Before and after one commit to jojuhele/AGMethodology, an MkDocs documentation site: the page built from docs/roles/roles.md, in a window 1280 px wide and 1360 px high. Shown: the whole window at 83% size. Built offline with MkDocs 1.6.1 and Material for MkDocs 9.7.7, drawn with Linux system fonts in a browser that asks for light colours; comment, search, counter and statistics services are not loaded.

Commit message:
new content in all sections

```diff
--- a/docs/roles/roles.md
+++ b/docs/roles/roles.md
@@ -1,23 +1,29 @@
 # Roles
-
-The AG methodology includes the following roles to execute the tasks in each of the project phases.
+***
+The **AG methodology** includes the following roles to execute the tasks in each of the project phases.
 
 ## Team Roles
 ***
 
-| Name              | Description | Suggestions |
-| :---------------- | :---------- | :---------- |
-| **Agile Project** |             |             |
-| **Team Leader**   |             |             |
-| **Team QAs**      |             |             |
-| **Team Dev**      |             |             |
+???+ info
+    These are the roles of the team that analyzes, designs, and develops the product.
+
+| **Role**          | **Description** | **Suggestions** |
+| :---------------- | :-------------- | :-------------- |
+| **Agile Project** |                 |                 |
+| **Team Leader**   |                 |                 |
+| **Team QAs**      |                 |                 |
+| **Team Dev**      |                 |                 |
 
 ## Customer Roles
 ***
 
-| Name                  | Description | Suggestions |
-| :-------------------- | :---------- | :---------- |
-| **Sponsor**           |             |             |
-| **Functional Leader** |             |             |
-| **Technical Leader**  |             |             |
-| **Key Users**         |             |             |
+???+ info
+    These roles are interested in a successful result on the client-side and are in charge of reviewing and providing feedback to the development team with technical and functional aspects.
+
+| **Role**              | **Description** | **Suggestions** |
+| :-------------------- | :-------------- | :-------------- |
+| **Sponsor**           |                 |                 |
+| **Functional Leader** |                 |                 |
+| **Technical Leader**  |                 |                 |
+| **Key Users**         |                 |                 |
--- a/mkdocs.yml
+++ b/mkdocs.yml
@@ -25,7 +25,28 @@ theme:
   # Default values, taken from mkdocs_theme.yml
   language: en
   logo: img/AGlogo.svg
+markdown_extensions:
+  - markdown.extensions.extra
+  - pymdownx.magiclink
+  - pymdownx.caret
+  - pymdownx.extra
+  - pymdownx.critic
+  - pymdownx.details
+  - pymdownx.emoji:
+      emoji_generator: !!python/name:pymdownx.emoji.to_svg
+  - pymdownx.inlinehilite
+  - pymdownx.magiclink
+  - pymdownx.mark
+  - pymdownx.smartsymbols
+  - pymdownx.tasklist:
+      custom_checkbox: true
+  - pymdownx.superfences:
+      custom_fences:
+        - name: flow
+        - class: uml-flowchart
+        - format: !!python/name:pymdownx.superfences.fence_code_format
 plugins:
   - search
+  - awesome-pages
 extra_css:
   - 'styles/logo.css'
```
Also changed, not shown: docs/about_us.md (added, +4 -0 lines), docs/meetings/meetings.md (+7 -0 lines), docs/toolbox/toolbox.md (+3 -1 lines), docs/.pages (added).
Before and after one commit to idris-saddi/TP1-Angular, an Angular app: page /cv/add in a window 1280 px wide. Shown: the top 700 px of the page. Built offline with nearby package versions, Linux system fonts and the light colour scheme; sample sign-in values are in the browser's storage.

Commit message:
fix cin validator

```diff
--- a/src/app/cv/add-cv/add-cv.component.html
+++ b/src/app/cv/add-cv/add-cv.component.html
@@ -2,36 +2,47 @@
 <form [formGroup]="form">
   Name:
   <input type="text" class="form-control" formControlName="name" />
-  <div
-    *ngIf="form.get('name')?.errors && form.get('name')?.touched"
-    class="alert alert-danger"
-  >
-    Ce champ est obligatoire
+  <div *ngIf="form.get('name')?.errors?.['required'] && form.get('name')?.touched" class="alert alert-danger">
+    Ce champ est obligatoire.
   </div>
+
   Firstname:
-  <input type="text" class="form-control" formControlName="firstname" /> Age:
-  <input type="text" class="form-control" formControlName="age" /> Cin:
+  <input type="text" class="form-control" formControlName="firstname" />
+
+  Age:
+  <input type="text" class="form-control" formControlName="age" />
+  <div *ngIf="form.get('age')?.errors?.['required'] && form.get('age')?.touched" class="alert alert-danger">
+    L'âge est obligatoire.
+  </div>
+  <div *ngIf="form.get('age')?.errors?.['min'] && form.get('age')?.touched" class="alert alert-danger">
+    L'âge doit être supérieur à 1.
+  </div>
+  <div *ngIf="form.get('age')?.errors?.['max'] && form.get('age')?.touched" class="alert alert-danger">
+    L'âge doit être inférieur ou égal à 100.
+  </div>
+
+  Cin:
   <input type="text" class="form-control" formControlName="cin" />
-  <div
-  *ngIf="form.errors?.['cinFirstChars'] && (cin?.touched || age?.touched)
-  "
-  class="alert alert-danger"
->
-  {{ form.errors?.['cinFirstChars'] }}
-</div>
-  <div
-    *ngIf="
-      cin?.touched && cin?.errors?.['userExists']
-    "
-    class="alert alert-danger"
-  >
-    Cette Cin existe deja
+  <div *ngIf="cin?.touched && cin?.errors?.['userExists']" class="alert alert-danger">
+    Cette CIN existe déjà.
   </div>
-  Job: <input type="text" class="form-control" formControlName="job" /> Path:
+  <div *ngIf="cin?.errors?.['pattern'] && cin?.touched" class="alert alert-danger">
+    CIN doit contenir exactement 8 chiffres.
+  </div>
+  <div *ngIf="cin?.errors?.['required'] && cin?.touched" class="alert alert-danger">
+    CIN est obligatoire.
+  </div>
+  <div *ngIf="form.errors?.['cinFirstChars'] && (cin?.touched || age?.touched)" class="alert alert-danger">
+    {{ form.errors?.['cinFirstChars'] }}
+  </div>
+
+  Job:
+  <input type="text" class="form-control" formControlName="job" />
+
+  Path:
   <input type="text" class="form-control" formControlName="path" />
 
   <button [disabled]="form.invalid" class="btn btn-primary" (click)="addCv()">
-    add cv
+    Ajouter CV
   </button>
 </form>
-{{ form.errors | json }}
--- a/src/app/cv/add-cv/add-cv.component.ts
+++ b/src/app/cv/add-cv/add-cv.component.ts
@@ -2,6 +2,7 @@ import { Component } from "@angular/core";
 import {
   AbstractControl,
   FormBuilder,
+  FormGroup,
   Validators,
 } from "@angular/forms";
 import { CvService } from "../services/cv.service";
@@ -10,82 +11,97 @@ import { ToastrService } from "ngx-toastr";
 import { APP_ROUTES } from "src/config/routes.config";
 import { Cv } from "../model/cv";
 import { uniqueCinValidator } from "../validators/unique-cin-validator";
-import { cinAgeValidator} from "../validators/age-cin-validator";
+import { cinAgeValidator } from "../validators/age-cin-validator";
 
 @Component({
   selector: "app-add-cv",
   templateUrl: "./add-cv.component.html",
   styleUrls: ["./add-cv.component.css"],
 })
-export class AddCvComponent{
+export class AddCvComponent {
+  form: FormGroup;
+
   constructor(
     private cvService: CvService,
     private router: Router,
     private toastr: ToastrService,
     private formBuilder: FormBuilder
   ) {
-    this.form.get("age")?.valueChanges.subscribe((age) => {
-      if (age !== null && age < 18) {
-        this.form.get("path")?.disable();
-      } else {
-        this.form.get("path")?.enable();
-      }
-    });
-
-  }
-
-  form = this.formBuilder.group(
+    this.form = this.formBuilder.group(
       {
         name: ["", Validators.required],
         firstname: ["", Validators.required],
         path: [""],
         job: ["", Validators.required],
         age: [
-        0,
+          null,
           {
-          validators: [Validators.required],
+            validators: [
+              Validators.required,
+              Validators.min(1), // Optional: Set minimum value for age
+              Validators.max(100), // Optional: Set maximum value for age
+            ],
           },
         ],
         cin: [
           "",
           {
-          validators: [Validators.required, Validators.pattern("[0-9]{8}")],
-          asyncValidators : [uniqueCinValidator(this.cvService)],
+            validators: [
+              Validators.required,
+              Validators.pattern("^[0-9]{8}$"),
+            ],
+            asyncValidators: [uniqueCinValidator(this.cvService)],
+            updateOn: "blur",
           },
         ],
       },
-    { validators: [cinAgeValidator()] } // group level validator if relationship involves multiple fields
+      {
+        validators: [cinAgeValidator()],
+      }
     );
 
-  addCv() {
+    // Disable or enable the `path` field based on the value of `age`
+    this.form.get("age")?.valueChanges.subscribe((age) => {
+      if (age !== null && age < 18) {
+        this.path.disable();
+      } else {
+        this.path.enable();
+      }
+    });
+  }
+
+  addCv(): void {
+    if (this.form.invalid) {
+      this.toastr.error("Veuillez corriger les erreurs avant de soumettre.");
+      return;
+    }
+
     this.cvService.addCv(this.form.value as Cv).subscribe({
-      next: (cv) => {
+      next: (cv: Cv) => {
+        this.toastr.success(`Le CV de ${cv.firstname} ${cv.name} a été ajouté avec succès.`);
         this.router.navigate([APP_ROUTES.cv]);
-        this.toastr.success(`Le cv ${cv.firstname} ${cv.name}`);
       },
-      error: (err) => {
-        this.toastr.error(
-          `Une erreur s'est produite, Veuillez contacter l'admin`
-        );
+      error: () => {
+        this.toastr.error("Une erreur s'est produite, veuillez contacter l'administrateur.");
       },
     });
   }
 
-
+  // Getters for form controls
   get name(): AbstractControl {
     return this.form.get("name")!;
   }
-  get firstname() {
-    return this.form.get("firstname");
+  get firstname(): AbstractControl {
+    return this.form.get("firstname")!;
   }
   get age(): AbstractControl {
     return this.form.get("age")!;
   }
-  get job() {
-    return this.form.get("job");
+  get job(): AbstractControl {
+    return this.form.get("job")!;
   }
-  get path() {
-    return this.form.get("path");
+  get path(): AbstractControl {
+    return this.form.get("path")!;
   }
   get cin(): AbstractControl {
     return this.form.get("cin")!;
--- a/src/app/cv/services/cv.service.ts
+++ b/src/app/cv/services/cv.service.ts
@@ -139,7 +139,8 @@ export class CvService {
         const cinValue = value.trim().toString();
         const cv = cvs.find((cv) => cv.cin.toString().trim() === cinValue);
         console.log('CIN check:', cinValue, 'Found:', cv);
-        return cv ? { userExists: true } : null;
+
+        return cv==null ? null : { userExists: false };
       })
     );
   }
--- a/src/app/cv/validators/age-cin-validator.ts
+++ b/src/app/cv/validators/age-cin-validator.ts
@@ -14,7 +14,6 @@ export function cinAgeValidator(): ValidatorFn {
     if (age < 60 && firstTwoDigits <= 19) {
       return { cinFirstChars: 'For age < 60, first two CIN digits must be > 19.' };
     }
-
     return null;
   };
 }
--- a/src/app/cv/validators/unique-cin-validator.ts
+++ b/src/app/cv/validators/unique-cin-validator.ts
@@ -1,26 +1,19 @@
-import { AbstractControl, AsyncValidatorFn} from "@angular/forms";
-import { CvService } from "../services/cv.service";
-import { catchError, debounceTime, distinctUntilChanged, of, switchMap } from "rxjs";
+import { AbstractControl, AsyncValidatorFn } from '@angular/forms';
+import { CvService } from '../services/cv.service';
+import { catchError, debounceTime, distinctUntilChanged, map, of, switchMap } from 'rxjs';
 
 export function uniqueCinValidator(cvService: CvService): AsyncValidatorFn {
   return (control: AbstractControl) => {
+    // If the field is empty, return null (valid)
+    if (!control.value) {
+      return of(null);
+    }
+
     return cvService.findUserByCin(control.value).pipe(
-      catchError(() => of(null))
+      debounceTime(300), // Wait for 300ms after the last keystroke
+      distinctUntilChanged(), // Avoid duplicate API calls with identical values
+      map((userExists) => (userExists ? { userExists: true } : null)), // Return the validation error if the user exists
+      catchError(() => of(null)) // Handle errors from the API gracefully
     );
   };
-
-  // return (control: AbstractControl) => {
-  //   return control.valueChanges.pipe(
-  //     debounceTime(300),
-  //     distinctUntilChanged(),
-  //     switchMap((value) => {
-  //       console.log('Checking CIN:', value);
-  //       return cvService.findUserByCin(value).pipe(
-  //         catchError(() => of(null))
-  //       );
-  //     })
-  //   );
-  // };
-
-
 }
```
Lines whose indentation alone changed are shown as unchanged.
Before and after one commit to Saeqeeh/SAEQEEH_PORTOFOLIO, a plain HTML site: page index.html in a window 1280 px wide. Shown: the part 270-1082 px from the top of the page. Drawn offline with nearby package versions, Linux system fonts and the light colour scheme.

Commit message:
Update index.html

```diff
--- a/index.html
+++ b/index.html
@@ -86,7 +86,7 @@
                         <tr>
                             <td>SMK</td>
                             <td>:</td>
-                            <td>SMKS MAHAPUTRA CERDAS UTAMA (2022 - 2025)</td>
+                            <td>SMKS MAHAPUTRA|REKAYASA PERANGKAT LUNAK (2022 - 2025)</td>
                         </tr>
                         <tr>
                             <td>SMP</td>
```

*-*-*

- What this task involves
Among the lines above, find those containing the word "html" and copy each.

- Task answer
--- a/src/app/cv/add-cv/add-cv.component.html
+++ b/src/app/cv/add-cv/add-cv.component.html
   templateUrl: "./add-cv.component.html",
Before and after one commit to Saeqeeh/SAEQEEH_PORTOFOLIO, a plain HTML site: page index.html in a window 1280 px wide. Shown: the part 270-1082 px from the top of the page. Drawn offline with nearby package versions, Linux system fonts and the light colour scheme.
Update index.html
--- a/index.html
+++ b/index.html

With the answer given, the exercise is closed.